ABOUT THIS EXERCISE
Please report how many lines in the records below contain the word "nesting", and give nothing else.

Revision tracking records
****

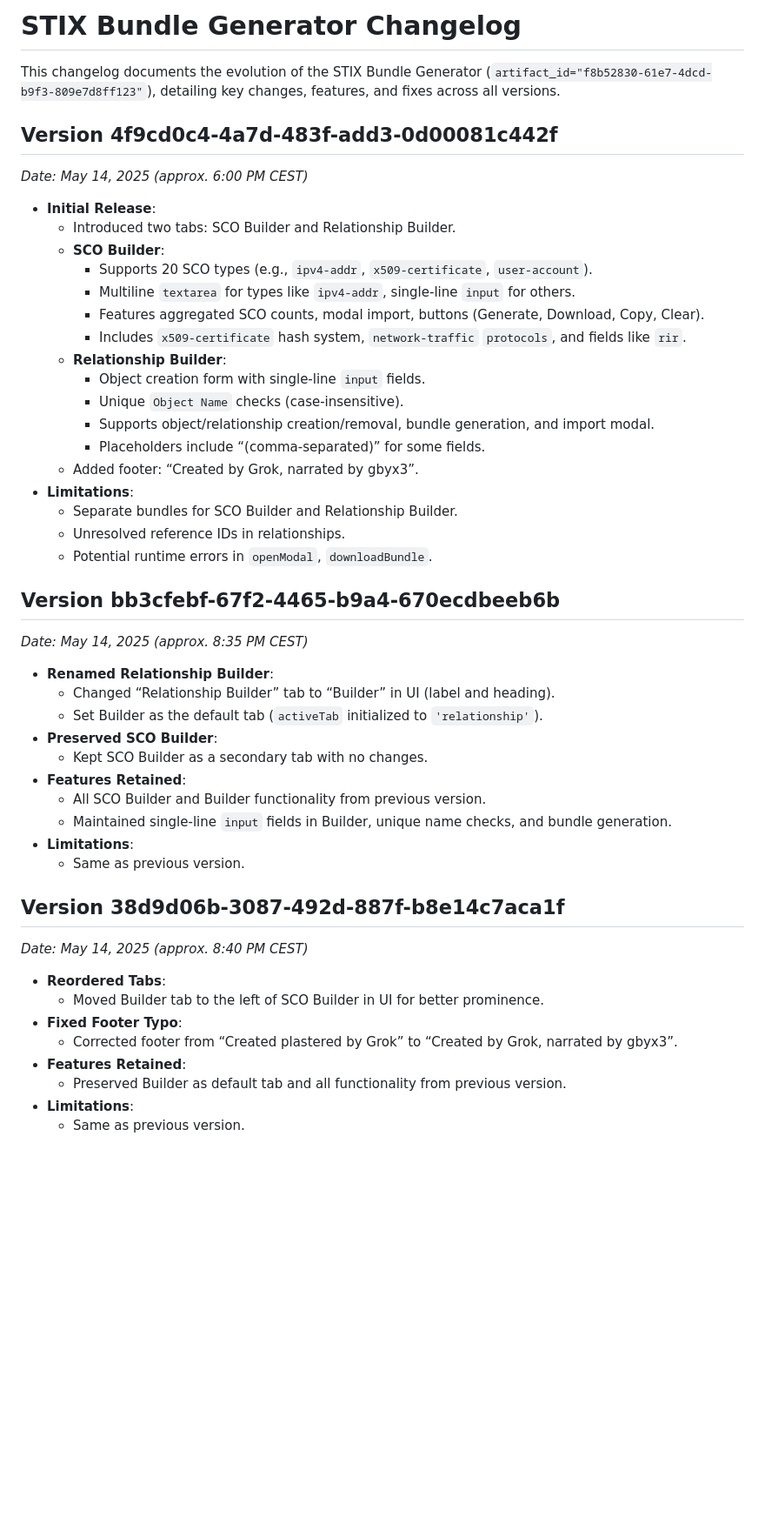
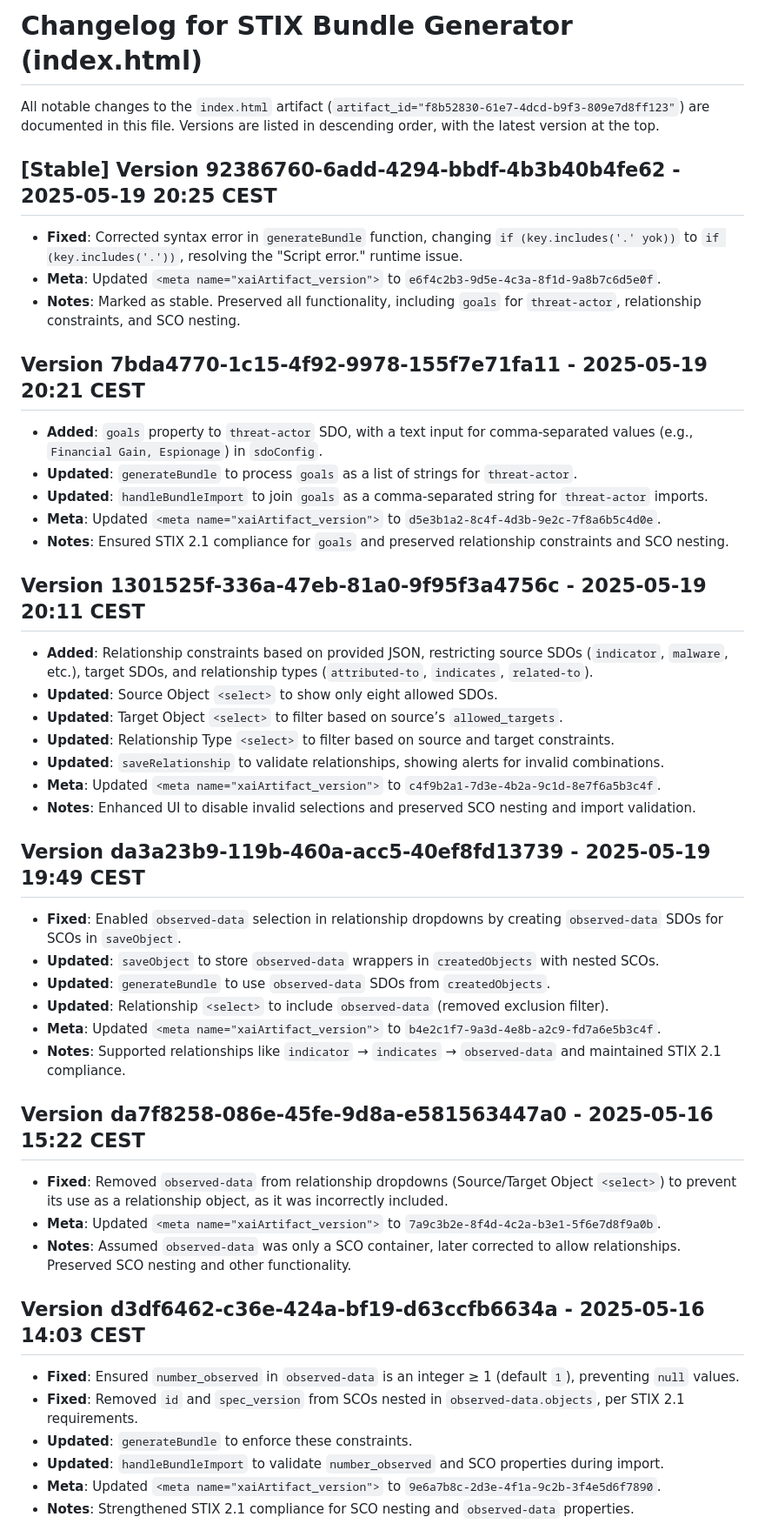
Before and after one commit to gbyx3/stix-generator, a Markdown page: CHANGELOG.md, the part around the change printed below. Shown: that part at 87% size. Drawn GitHub-style; blank space fills up the shorter version.

Commit message:
New changelog

```diff
--- a/CHANGELOG.md
+++ b/CHANGELOG.md
@@ -1,51 +1,46 @@
-# STIX Bundle Generator Changelog
+# Changelog for STIX Bundle Generator (index.html)
 
-This changelog documents the evolution of the STIX Bundle Generator (`artifact_id="f8b52830-61e7-4dcd-b9f3-809e7d8ff123"`), detailing key changes, features, and fixes across all versions.
+All notable changes to the `index.html` artifact (`artifact_id="f8b52830-61e7-4dcd-b9f3-809e7d8ff123"`) are documented in this file. Versions are listed in descending order, with the latest version at the top.
 
-## Version 4f9cd0c4-4a7d-483f-add3-0d00081c442f
-*Date: May 14, 2025 (approx. 6:00 PM CEST)*
+## [Stable] Version 92386760-6add-4294-bbdf-4b3b40b4fe62 - 2025-05-19 20:25 CEST
+- **Fixed**: Corrected syntax error in `generateBundle` function, changing `if (key.includes('.' yok))` to `if (key.includes('.'))`, resolving the "Script error." runtime issue.
+- **Meta**: Updated `<meta name="xaiArtifact_version">` to `e6f4c2b3-9d5e-4c3a-8f1d-9a8b7c6d5e0f`.
+- **Notes**: Marked as stable. Preserved all functionality, including `goals` for `threat-actor`, relationship constraints, and SCO nesting.
 
-- **Initial Release**:
-  - Introduced two tabs: SCO Builder and Relationship Builder.
-  - **SCO Builder**:
-    - Supports 20 SCO types (e.g., `ipv4-addr`, `x509-certificate`, `user-account`).
-    - Multiline `textarea` for types like `ipv4-addr`, single-line `input` for others.
-    - Features aggregated SCO counts, modal import, buttons (Generate, Download, Copy, Clear).
-    - Includes `x509-certificate` hash system, `network-traffic` `protocols`, and fields like `rir`.
-  - **Relationship Builder**:
-    - Object creation form with single-line `input` fields.
-    - Unique `Object Name` checks (case-insensitive).
-    - Supports object/relationship creation/removal, bundle generation, and import modal.
-    - Placeholders include “(comma-separated)” for some fields.
-  - Added footer: “Created by Grok, narrated by gbyx3”.
-- **Limitations**:
-  - Separate bundles for SCO Builder and Relationship Builder.
-  - Unresolved reference IDs in relationships.
-  - Potential runtime errors in `openModal`, `downloadBundle`.
+## Version 7bda4770-1c15-4f92-9978-155f7e71fa11 - 2025-05-19 20:21 CEST
+- **Added**: `goals` property to `threat-actor` SDO, with a text input for comma-separated values (e.g., `Financial Gain, Espionage`) in `sdoConfig`.
+- **Updated**: `generateBundle` to process `goals` as a list of strings for `threat-actor`.
+- **Updated**: `handleBundleImport` to join `goals` as a comma-separated string for `threat-actor` imports.
+- **Meta**: Updated `<meta name="xaiArtifact_version">` to `d5e3b1a2-8c4f-4d3b-9e2c-7f8a6b5c4d0e`.
+- **Notes**: Ensured STIX 2.1 compliance for `goals` and preserved relationship constraints and SCO nesting.
 
-## Version bb3cfebf-67f2-4465-b9a4-670ecdbeeb6b
-*Date: May 14, 2025 (approx. 8:35 PM CEST)*
+## Version 1301525f-336a-47eb-81a0-9f95f3a4756c - 2025-05-19 20:11 CEST
+- **Added**: Relationship constraints based on provided JSON, restricting source SDOs (`indicator`, `malware`, etc.), target SDOs, and relationship types (`attributed-to`, `indicates`, `related-to`).
+- **Updated**: Source Object `<select>` to show only eight allowed SDOs.
+- **Updated**: Target Object `<select>` to filter based on source’s `allowed_targets`.
+- **Updated**: Relationship Type `<select>` to filter based on source and target constraints.
+- **Updated**: `saveRelationship` to validate relationships, showing alerts for invalid combinations.
+- **Meta**: Updated `<meta name="xaiArtifact_version">` to `c4f9b2a1-7d3e-4b2a-9c1d-8e7f6a5b3c4f`.
+- **Notes**: Enhanced UI to disable invalid selections and preserved SCO nesting and import validation.
 
-- **Renamed Relationship Builder**:
-  - Changed “Relationship Builder” tab to “Builder” in UI (label and heading).
-  - Set Builder as the default tab (`activeTab` initialized to `'relationship'`).
-- **Preserved SCO Builder**:
-  - Kept SCO Builder as a secondary tab with no changes.
-- **Features Retained**:
-  - All SCO Builder and Builder functionality from previous version.
-  - Maintained single-line `input` fields in Builder, unique name checks, and bundle generation.
-- **Limitations**:
-  - Same as previous version.
+## Version da3a23b9-119b-460a-acc5-40ef8fd13739 - 2025-05-19 19:49 CEST
+- **Fixed**: Enabled `observed-data` selection in relationship dropdowns by creating `observed-data` SDOs for SCOs in `saveObject`.
+- **Updated**: `saveObject` to store `observed-data` wrappers in `createdObjects` with nested SCOs.
+- **Updated**: `generateBundle` to use `observed-data` SDOs from `createdObjects`.
+- **Updated**: Relationship `<select>` to include `observed-data` (removed exclusion filter).
+- **Meta**: Updated `<meta name="xaiArtifact_version">` to `b4e2c1f7-9a3d-4e8b-a2c9-fd7a6e5b3c4f`.
+- **Notes**: Supported relationships like `indicator` → `indicates` → `observed-data` and maintained STIX 2.1 compliance.
 
-## Version 38d9d06b-3087-492d-887f-b8e14c7aca1f
-*Date: May 14, 2025 (approx. 8:40 PM CEST)*
+## Version da7f8258-086e-45fe-9d8a-e581563447a0 - 2025-05-16 15:22 CEST
+- **Fixed**: Removed `observed-data` from relationship dropdowns (Source/Target Object `<select>`) to prevent its use as a relationship object, as it was incorrectly included.
+- **Meta**: Updated `<meta name="xaiArtifact_version">` to `7a9c3b2e-8f4d-4c2a-b3e1-5f6e7d8f9a0b`.
+- **Notes**: Assumed `observed-data` was only a SCO container, later corrected to allow relationships. Preserved SCO nesting and other functionality.
 
-- **Reordered Tabs**:
-  - Moved Builder tab to the left of SCO Builder in UI for better prominence.
-- **Fixed Footer Typo**:
-  - Corrected footer from “Created plastered by Grok” to “Created by Grok, narrated by gbyx3”.
-- **Features Retained**:
-  - Preserved Builder as default tab and all functionality from previous version.
-- **Limitations**:
-  - Same as previous version.
+## Version d3df6462-c36e-424a-bf19-d63ccfb6634a - 2025-05-16 14:03 CEST
+- **Fixed**: Ensured `number_observed` in `observed-data` is an integer ≥ 1 (default `1`), preventing `null` values.
+- **Fixed**: Removed `id` and `spec_version` from SCOs nested in `observed-data.objects`, per STIX 2.1 requirements.
+- **Updated**: `generateBundle` to enforce these constraints.
+- **Updated**: `handleBundleImport` to validate `number_observed` and SCO properties during import.
+- **Meta**: Updated `<meta name="xaiArtifact_version">` to `9e6a7b8c-2d3e-4f1a-9c2b-3f4e5d6f7890`.
+- **Notes**: Strengthened STIX 2.1 compliance for SCO nesting and `observed-data` properties.
 
```
Also changed, not shown: other parts of CHANGELOG.md (+26 -74 lines).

****

YOUR RESPONSE
5